TASK DETAILS
Report each line below that carries the word "google".

INPUT FOR THIS TASK
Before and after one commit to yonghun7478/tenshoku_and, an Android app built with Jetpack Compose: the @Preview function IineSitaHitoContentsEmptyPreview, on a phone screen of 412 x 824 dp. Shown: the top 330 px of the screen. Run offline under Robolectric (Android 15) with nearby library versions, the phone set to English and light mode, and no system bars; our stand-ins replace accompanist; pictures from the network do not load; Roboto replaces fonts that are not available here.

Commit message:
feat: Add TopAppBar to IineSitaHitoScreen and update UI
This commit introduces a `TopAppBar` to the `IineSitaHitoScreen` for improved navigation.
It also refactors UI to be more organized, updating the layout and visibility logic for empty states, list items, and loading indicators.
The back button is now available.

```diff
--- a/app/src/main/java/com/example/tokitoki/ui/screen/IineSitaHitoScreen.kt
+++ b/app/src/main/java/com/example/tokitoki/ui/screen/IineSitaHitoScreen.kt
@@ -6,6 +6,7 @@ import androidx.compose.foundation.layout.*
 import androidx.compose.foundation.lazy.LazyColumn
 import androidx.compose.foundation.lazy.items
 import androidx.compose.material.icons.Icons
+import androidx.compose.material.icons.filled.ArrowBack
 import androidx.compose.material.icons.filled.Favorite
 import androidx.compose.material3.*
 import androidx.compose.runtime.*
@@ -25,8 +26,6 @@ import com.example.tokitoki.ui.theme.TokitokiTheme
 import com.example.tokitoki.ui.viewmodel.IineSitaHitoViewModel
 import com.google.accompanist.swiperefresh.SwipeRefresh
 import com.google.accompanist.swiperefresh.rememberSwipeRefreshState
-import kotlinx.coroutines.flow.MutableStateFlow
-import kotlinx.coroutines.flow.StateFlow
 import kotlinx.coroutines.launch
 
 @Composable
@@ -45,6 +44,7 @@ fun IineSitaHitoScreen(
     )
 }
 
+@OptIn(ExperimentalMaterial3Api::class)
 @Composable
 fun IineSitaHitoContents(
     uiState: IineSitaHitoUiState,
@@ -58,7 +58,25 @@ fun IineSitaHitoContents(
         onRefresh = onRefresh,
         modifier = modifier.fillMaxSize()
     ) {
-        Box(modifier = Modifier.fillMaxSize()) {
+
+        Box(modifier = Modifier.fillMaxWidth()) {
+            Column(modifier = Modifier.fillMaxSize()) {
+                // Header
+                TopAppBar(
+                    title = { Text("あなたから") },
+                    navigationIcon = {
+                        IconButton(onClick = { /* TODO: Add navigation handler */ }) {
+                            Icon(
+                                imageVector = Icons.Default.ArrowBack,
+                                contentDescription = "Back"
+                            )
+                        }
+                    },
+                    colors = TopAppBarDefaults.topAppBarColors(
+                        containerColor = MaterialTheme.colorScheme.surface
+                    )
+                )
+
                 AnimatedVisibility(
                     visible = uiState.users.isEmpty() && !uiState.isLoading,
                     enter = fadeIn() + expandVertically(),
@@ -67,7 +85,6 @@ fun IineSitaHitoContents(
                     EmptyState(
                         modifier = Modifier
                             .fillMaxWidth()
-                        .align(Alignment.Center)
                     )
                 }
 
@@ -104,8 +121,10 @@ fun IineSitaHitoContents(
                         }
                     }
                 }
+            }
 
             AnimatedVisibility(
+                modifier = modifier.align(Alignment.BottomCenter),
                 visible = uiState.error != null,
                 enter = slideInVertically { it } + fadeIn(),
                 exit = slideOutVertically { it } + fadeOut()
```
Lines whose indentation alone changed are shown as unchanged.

SOLVED EXERCISE
 import com.google.accompanist.swiperefresh.SwipeRefresh
 import com.google.accompanist.swiperefresh.rememberSwipeRefreshState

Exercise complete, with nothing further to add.